PHOENIX - On Tuesday, Sept. 22, the South Mountain community held a meeting asking the Phoenix Police Department to be more present in the community to help stop the recent violent crime plaguing their neighborhood.
That following weekend, 140 arrests were made as part of Operation Snake Eyes on Sept. 26. Now, the community is speaking out on law enforcement efforts.
Predominately in the South Mountain area, the Commander of the Phoenix Police South Mountain Precinct said that they're taking steps to make the community safer for all.
Cynthia Lazaro, a community activist and founder of Helping Hands, a nonprofit organization helping at-risk youth stay out of trouble, says she was very pleased with the arrests and didn't know that it was going to happen so soon.
"Crime affects us all, so when they're apprehended from other parts of the valley, that's going to affect this community as well.
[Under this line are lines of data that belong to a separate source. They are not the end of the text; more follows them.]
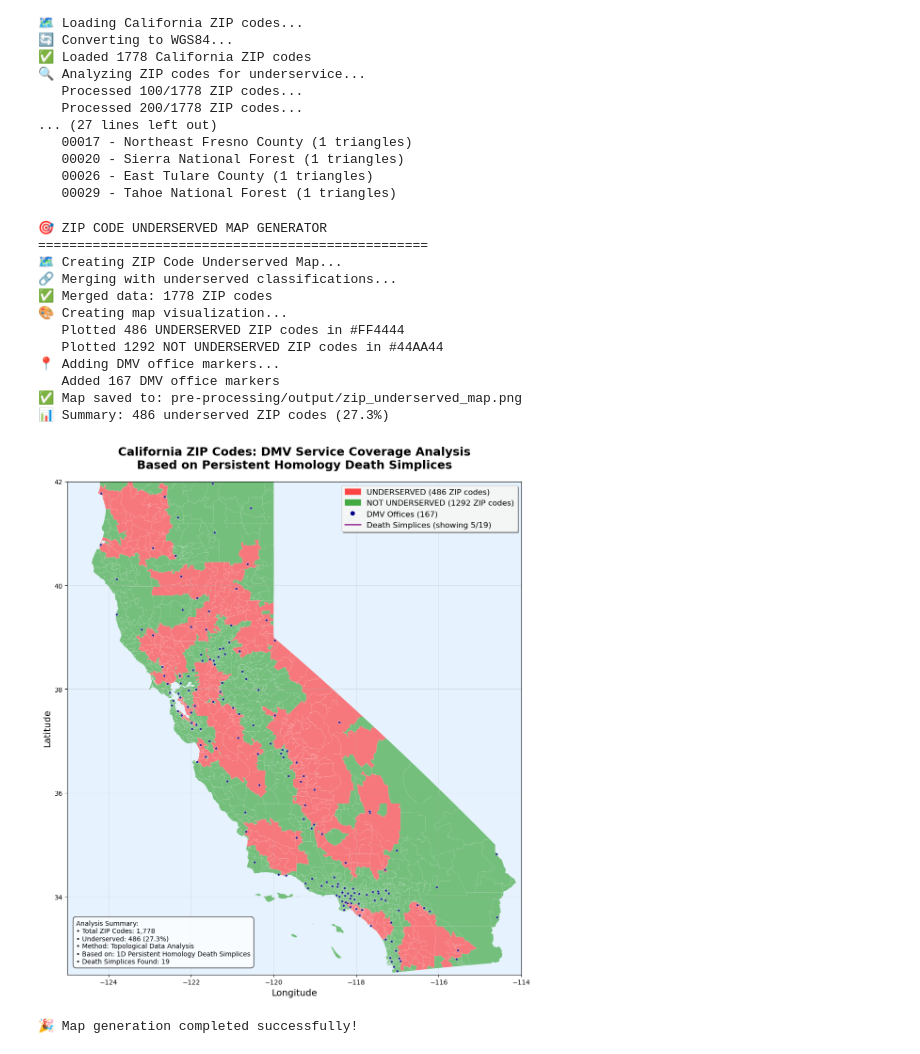
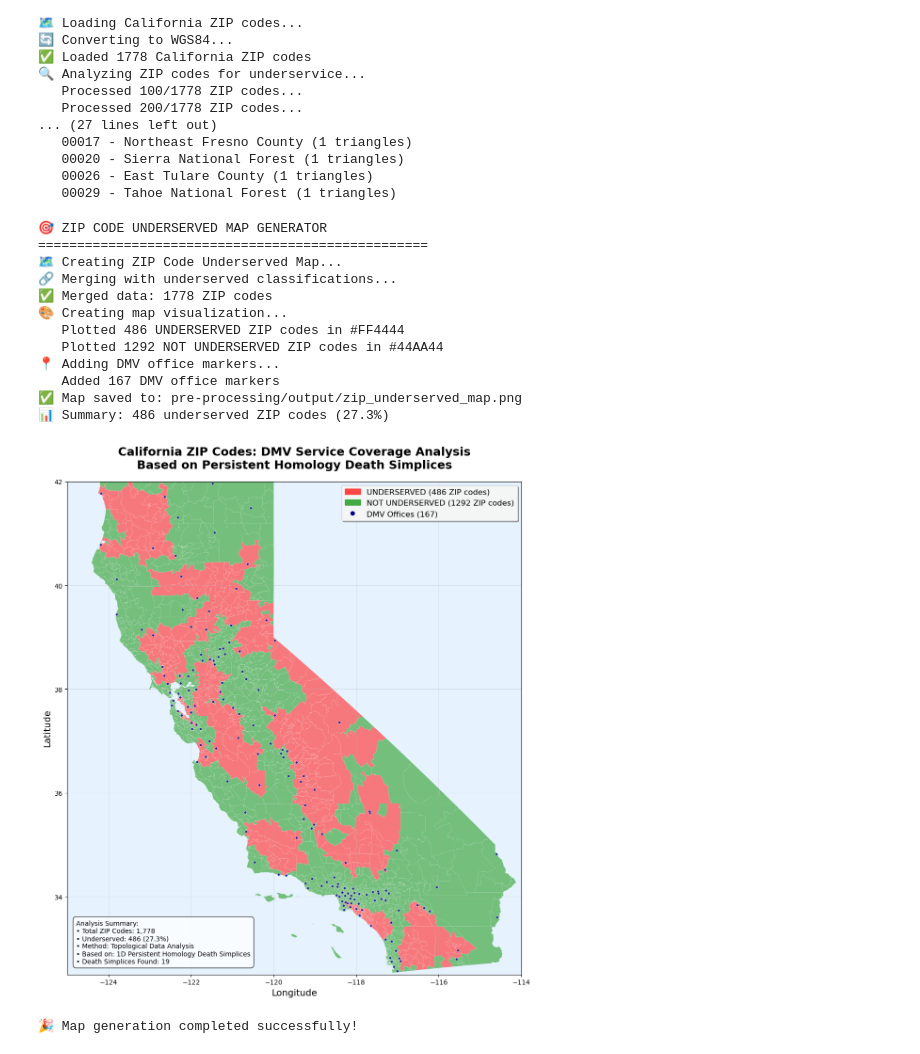
Before and after one commit to Aylin-Ambriz/DMV-resource-coverage-msri, a Jupyter notebook: dmv_ph_analysis_app.ipynb, the cells around one changed output. Cells and saved outputs as stored; diff of their text form; code cells hidden in the pictures.

```diff
--- a/dmv_ph_analysis_app.ipynb
+++ b/dmv_ph_analysis_app.ipynb
@@ -364,9 +364,7 @@ if 'results_df' in locals() and results_df is not None:
         patches.Patch(color='#FF4444', label=f'UNDERSERVED ({(results_df["STATUS"] == "UNDERSERVED").sum()} ZIP codes)'),
         patches.Patch(color='#44AA44', label=f'NOT UNDERSERVED ({(results_df["STATUS"] == "NOT UNDERSERVED").sum()} ZIP codes)'),
         plt.Line2D([0], [0], marker='o', color='w', markerfacecolor='darkblue',
-                   markersize=8, label=f'DMV Offices ({len(dmv_df)})'),
-        plt.Line2D([0], [0], color='purple', linewidth=2, alpha=0.8,
-                   label=f'Death Simplices (showing 5/{len(triangles)})')
+                   markersize=8, label=f'DMV Offices ({len(dmv_df)})')
     ]
 
     ax.legend(handles=legend_elements, loc='upper right', fontsize=12,
@@ -389,32 +387,32 @@ if 'results_df' in locals() and results_df is not None:
             verticalalignment='bottom')
 
     # Save the map
     output_file = "pre-processing/output/zip_underserved_map.png"
     plt.tight_layout()
     plt.savefig(output_file, dpi=300, bbox_inches='tight',
                 facecolor='white', edgecolor='none')
 
     print(f"✅ Map saved to: {output_file}")
     print(f"📊 Summary: {underserved_count} underserved ZIP codes ({underserved_pct:.1f}%)")
 
     plt.show()
 
     print("\n🎉 Map generation completed successfully!")
 
 else:
     print("❌ No analysis results available. Please run the ZIP code analysis first.")
 # %% [output]
 🎯 ZIP CODE UNDERSERVED MAP GENERATOR
 ==================================================
 🗺️ Creating ZIP Code Underserved Map...
 🔗 Merging with underserved classifications...
 ✅ Merged data: 1778 ZIP codes
 🎨 Creating map visualization...
    Plotted 486 UNDERSERVED ZIP codes in #FF4444
    Plotted 1292 NOT UNDERSERVED ZIP codes in #44AA44
 📍 Adding DMV office markers...
    Added 167 DMV office markers
 ✅ Map saved to: pre-processing/output/zip_underserved_map.png
 📊 Summary: 486 underserved ZIP codes (27.3%)
-[figure, old version]
+[figure, new version]
 🎉 Map generation completed successfully!
```
Also changed, not shown: 1 other file.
This is where I have been planted. I am here to bring the community together. I hope those arrests last night is just the beginning of this community healing," Lazaro said.
Authorities say there is still so much work to be done to make neighborhoods safer, but this is a good start.
Residents are grateful for the efforts so far by law enforcement. Community members are also encouraged to take part in reporting crime in the community.
"It is my hope that there are several programs in town that will decrease the violence and that's my hope. Especially the young people that were apprehended," Lazaro said.
Because of mandates, she hasn't been able to hold any programs, helping to keep kids off the streets. She is hoping soon the mandates will be lifted and she can get back to her passion of helping others.
"We're directed toward youth as we're called to at-risk youth to employ them, encourage them and motivating positive leadership to youth through the Damien Gosa Foundation with after school programs and yearly events," Lazaro said.
Of the 140 arrests in the operation, 51 of them were gang members. Authorities also seized 131 firearms, $145,831 in cash and 3,027 counterfeit fentanyl pills, according to a news release from the U.S. Marshals Service.